The Advanced Energy Design Guide for Small Office Buildings is intended to provide a simple approach for contractors and designers who create office buildings up to 20,000 ft2. Application of the recommendations in the Guide should result in small office buildings with 30% energy savings when compared to those same office buildings designed to the minimum requirements of ANSI/ASHRAE/IESNA Standard 90.1-1999.

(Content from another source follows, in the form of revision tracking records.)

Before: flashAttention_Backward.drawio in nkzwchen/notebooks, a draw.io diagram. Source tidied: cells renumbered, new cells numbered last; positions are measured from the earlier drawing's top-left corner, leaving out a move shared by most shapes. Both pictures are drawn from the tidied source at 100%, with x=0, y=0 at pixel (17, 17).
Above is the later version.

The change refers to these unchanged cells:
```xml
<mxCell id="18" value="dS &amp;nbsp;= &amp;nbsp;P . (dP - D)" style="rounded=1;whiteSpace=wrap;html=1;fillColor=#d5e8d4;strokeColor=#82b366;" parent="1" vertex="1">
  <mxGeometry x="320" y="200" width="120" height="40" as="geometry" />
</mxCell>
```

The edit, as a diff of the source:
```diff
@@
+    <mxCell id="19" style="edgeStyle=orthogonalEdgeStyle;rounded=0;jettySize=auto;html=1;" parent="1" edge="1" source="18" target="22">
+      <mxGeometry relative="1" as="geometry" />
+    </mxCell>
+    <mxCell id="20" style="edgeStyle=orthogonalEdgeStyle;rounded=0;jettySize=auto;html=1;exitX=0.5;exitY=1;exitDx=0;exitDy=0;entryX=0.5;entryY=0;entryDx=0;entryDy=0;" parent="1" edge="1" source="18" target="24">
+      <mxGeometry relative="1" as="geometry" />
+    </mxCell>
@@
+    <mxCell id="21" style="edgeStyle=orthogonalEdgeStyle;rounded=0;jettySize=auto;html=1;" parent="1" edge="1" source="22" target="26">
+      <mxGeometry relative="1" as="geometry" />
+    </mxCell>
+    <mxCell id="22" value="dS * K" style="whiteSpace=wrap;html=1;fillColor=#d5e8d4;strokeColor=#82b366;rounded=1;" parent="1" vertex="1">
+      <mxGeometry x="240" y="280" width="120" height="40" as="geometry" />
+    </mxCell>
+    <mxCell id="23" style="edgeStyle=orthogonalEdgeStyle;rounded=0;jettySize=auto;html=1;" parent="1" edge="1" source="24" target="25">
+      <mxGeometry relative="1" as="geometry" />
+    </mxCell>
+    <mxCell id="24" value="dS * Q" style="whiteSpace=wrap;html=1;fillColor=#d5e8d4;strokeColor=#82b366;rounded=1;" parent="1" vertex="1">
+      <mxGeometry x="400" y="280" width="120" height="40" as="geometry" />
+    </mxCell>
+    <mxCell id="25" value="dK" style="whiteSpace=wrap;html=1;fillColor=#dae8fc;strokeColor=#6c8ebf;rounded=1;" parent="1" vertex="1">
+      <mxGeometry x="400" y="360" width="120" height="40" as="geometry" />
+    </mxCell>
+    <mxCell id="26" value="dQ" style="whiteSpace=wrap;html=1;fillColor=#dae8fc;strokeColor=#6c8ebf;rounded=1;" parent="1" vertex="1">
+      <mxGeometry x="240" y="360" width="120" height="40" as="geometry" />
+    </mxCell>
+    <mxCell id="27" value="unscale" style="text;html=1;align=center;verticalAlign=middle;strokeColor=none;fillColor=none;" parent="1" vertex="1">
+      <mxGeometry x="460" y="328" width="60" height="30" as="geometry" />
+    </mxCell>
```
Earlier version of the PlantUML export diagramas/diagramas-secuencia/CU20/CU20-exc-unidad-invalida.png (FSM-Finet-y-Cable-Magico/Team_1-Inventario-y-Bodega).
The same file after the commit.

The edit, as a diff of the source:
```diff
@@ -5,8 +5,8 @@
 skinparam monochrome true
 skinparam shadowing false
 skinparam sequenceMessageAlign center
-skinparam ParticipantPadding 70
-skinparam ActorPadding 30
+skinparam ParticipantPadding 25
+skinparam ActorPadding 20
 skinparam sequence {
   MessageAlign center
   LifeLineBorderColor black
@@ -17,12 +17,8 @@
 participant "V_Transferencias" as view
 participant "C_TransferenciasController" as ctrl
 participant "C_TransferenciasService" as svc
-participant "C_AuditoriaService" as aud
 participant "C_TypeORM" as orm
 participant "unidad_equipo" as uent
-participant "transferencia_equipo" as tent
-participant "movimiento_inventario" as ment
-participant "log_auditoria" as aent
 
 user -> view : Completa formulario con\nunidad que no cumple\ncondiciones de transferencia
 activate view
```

Miscellaneous electrical loads (MELs) are building loads that are not related to general lighting, heating, ventilation, cooling, and water heating, and typically do not provide comfort to the building occupants. MELs in commercial buildings account for almost 5% of U.S. primary energy consumption. On an individual building level, they account for approximately 25% of the total electrical load in a minimally code-compliant commercial building, and can exceed 50% in an ultra-high efficiency building such as the National Renewable Energy Laboratory's (NREL) Research Support Facility (RSF). Minimizing these loads is a primary challenge in the design and operation of an energy-efficient building. A complex array of technologies that measure and manage MELs has emerged in the marketplace. Some fall short of manufacturer performance claims, however. NREL has been actively engaged in developing an evaluation and selection process for MELs control, and is using this process to evaluate a range of technologies for active MELs management that will cap RSF plug loads. Using a control strategy to match plug load use to users' required job functions is a huge untapped potential for energy savings.
The Advanced Energy Design Guide for K-12 School Buildings is the second in a series of Advanced Energy Design Guide (AEDG) publications designed to provide strategies and recommendations for achieving 50% energy savings over the minimum code requirements of ANSI/ASHRAE/IESNA Standard 90.1-2004, Energy Standard for Buildings Except Low-Rise Residential Buildings.
The Advanced Energy Design Guide for Large Hospitals shows that existing reliable technologies and design philosophies can be used to reduce energy use in large hospitals by up to 50% of ANSI/ASHRAE/IESNA Standard 90.1-2004 recommendations.